■ **ASSIGNMENT**: The whole listing is to be retyped exactly as it appears.

■ **RECORDS FOR THIS EXERCISE**:
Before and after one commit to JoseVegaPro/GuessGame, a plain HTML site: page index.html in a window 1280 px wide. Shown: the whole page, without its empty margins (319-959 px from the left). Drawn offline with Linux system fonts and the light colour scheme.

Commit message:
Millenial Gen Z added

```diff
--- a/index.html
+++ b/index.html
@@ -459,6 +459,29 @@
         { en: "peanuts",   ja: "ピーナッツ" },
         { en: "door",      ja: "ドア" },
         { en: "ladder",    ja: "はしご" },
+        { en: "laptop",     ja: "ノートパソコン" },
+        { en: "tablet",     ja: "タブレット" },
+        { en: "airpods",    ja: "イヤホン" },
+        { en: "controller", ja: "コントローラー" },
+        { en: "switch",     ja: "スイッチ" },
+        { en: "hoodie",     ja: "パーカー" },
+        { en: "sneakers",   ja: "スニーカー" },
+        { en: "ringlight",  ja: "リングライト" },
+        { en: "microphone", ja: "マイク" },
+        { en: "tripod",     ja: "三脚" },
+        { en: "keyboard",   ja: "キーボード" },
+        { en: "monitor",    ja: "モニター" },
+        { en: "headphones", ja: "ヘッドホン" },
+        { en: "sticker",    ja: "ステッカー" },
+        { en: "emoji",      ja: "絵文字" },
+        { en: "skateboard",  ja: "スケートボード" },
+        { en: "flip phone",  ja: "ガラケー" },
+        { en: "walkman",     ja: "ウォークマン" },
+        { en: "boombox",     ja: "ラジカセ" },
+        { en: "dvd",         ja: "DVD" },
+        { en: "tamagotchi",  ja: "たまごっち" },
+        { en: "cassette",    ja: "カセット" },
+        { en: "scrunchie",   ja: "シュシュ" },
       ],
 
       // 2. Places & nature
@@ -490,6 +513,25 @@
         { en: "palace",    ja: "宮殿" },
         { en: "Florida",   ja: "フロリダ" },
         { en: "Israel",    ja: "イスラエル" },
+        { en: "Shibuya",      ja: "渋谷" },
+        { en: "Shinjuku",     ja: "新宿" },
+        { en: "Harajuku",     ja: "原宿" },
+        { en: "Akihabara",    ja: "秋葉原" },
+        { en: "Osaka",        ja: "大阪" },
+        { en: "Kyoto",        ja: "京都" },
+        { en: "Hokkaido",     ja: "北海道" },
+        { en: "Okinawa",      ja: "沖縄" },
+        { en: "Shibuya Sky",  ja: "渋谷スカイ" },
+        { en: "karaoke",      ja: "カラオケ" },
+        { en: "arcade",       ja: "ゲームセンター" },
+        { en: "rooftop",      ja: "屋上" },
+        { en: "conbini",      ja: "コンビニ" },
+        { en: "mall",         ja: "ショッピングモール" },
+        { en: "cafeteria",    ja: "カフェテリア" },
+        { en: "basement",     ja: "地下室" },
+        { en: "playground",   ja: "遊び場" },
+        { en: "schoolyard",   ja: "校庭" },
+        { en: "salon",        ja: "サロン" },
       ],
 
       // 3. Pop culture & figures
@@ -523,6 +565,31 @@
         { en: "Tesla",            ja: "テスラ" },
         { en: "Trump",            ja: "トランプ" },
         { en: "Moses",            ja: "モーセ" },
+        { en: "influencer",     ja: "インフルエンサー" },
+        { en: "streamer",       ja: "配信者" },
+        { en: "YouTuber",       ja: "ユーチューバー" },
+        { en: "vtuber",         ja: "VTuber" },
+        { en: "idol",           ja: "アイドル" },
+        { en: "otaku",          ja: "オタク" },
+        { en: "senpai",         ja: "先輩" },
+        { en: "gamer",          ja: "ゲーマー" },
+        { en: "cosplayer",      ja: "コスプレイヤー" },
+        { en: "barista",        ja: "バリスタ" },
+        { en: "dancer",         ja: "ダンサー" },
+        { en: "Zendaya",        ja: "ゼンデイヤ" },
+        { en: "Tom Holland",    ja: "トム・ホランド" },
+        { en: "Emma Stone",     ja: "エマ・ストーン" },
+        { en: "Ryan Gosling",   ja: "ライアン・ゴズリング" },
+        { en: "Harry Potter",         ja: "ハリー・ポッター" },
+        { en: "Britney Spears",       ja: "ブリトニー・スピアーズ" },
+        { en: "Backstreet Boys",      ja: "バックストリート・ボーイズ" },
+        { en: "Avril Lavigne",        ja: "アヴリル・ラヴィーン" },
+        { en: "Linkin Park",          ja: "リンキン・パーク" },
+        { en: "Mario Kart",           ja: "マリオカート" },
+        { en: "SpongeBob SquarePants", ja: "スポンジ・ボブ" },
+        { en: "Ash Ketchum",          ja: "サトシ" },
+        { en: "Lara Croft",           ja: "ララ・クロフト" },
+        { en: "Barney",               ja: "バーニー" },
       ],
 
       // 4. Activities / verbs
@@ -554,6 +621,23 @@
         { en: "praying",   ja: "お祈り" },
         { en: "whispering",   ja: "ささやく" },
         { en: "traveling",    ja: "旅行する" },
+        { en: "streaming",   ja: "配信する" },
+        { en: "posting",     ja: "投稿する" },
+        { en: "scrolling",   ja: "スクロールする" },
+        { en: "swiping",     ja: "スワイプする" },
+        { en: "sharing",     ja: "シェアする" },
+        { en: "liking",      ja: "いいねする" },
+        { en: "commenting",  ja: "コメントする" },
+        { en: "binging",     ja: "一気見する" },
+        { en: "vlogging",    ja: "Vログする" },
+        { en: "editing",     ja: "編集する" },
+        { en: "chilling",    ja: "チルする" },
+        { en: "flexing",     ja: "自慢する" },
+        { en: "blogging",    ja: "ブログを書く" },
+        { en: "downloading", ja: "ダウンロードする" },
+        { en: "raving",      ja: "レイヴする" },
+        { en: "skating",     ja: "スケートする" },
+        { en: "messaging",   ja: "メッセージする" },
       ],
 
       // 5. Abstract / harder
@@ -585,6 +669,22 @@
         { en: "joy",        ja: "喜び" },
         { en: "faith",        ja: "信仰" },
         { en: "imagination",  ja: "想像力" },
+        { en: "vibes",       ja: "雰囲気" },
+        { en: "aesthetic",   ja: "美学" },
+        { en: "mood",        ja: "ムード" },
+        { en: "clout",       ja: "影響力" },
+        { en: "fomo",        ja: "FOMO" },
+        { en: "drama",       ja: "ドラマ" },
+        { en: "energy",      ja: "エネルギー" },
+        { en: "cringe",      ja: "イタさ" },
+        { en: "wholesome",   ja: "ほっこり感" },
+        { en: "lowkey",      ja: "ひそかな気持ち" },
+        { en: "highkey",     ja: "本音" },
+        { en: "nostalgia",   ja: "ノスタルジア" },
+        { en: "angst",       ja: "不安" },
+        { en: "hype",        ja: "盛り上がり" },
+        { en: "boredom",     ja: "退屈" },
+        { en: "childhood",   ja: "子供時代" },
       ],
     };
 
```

■ **ANSWER SECTION**:
Before and after one commit to JoseVegaPro/GuessGame, a plain HTML site: page index.html in a window 1280 px wide. Shown: the whole page, without its empty margins (319-959 px from the left). Drawn offline with Linux system fonts and the light colour scheme.

Commit message:
Millenial Gen Z added

```diff
--- a/index.html
+++ b/index.html
@@ -459,6 +459,29 @@
         { en: "peanuts",   ja: "ピーナッツ" },
         { en: "door",      ja: "ドア" },
         { en: "ladder",    ja: "はしご" },
+        { en: "laptop",     ja: "ノートパソコン" },
+        { en: "tablet",     ja: "タブレット" },
+        { en: "airpods",    ja: "イヤホン" },
+        { en: "controller", ja: "コントローラー" },
+        { en: "switch",     ja: "スイッチ" },
+        { en: "hoodie",     ja: "パーカー" },
+        { en: "sneakers",   ja: "スニーカー" },
+        { en: "ringlight",  ja: "リングライト" },
+        { en: "microphone", ja: "マイク" },
+        { en: "tripod",     ja: "三脚" },
+        { en: "keyboard",   ja: "キーボード" },
+        { en: "monitor",    ja: "モニター" },
+        { en: "headphones", ja: "ヘッドホン" },
+        { en: "sticker",    ja: "ステッカー" },
+        { en: "emoji",      ja: "絵文字" },
+        { en: "skateboard",  ja: "スケートボード" },
+        { en: "flip phone",  ja: "ガラケー" },
+        { en: "walkman",     ja: "ウォークマン" },
+        { en: "boombox",     ja: "ラジカセ" },
+        { en: "dvd",         ja: "DVD" },
+        { en: "tamagotchi",  ja: "たまごっち" },
+        { en: "cassette",    ja: "カセット" },
+        { en: "scrunchie",   ja: "シュシュ" },
       ],
 
       // 2. Places & nature
@@ -490,6 +513,25 @@
         { en: "palace",    ja: "宮殿" },
         { en: "Florida",   ja: "フロリダ" },
         { en: "Israel",    ja: "イスラエル" },
+        { en: "Shibuya",      ja: "渋谷" },
+        { en: "Shinjuku",     ja: "新宿" },
+        { en: "Harajuku",     ja: "原宿" },
+        { en: "Akihabara",    ja: "秋葉原" },
+        { en: "Osaka",        ja: "大阪" },
+        { en: "Kyoto",        ja: "京都" },
+        { en: "Hokkaido",     ja: "北海道" },
+        { en: "Okinawa",      ja: "沖縄" },
+        { en: "Shibuya Sky",  ja: "渋谷スカイ" },
+        { en: "karaoke",      ja: "カラオケ" },
+        { en: "arcade",       ja: "ゲームセンター" },
+        { en: "rooftop",      ja: "屋上" },
+        { en: "conbini",      ja: "コンビニ" },
+        { en: "mall",         ja: "ショッピングモール" },
+        { en: "cafeteria",    ja: "カフェテリア" },
+        { en: "basement",     ja: "地下室" },
+        { en: "playground",   ja: "遊び場" },
+        { en: "schoolyard",   ja: "校庭" },
+        { en: "salon",        ja: "サロン" },
       ],
 
       // 3. Pop culture & figures
@@ -523,6 +565,31 @@
         { en: "Tesla",            ja: "テスラ" },
         { en: "Trump",            ja: "トランプ" },
         { en: "Moses",            ja: "モーセ" },
+        { en: "influencer",     ja: "インフルエンサー" },
+        { en: "streamer",       ja: "配信者" },
+        { en: "YouTuber",       ja: "ユーチューバー" },
+        { en: "vtuber",         ja: "VTuber" },
+        { en: "idol",           ja: "アイドル" },
+        { en: "otaku",          ja: "オタク" },
+        { en: "senpai",         ja: "先輩" },
+        { en: "gamer",          ja: "ゲーマー" },
+        { en: "cosplayer",      ja: "コスプレイヤー" },
+        { en: "barista",        ja: "バリスタ" },
+        { en: "dancer",         ja: "ダンサー" },
+        { en: "Zendaya",        ja: "ゼンデイヤ" },
+        { en: "Tom Holland",    ja: "トム・ホランド" },
+        { en: "Emma Stone",     ja: "エマ・ストーン" },
+        { en: "Ryan Gosling",   ja: "ライアン・ゴズリング" },
+        { en: "Harry Potter",         ja: "ハリー・ポッター" },
+        { en: "Britney Spears",       ja: "ブリトニー・スピアーズ" },
+        { en: "Backstreet Boys",      ja: "バックストリート・ボーイズ" },
+        { en: "Avril Lavigne",        ja: "アヴリル・ラヴィーン" },
+        { en: "Linkin Park",          ja: "リンキン・パーク" },
+        { en: "Mario Kart",           ja: "マリオカート" },
+        { en: "SpongeBob SquarePants", ja: "スポンジ・ボブ" },
+        { en: "Ash Ketchum",          ja: "サトシ" },
+        { en: "Lara Croft",           ja: "ララ・クロフト" },
+        { en: "Barney",               ja: "バーニー" },
       ],
 
       // 4. Activities / verbs
@@ -554,6 +621,23 @@
         { en: "praying",   ja: "お祈り" },
         { en: "whispering",   ja: "ささやく" },
         { en: "traveling",    ja: "旅行する" },
+        { en: "streaming",   ja: "配信する" },
+        { en: "posting",     ja: "投稿する" },
+        { en: "scrolling",   ja: "スクロールする" },
+        { en: "swiping",     ja: "スワイプする" },
+        { en: "sharing",     ja: "シェアする" },
+        { en: "liking",      ja: "いいねする" },
+        { en: "commenting",  ja: "コメントする" },
+        { en: "binging",     ja: "一気見する" },
+        { en: "vlogging",    ja: "Vログする" },
+        { en: "editing",     ja: "編集する" },
+        { en: "chilling",    ja: "チルする" },
+        { en: "flexing",     ja: "自慢する" },
+        { en: "blogging",    ja: "ブログを書く" },
+        { en: "downloading", ja: "ダウンロードする" },
+        { en: "raving",      ja: "レイヴする" },
+        { en: "skating",     ja: "スケートする" },
+        { en: "messaging",   ja: "メッセージする" },
       ],
 
       // 5. Abstract / harder
@@ -585,6 +669,22 @@
         { en: "joy",        ja: "喜び" },
         { en: "faith",        ja: "信仰" },
         { en: "imagination",  ja: "想像力" },
+        { en: "vibes",       ja: "雰囲気" },
+        { en: "aesthetic",   ja: "美学" },
+        { en: "mood",        ja: "ムード" },
+        { en: "clout",       ja: "影響力" },
+        { en: "fomo",        ja: "FOMO" },
+        { en: "drama",       ja: "ドラマ" },
+        { en: "energy",      ja: "エネルギー" },
+        { en: "cringe",      ja: "イタさ" },
+        { en: "wholesome",   ja: "ほっこり感" },
+        { en: "lowkey",      ja: "ひそかな気持ち" },
+        { en: "highkey",     ja: "本音" },
+        { en: "nostalgia",   ja: "ノスタルジア" },
+        { en: "angst",       ja: "不安" },
+        { en: "hype",        ja: "盛り上がり" },
+        { en: "boredom",     ja: "退屈" },
+        { en: "childhood",   ja: "子供時代" },
       ],
     };
 
```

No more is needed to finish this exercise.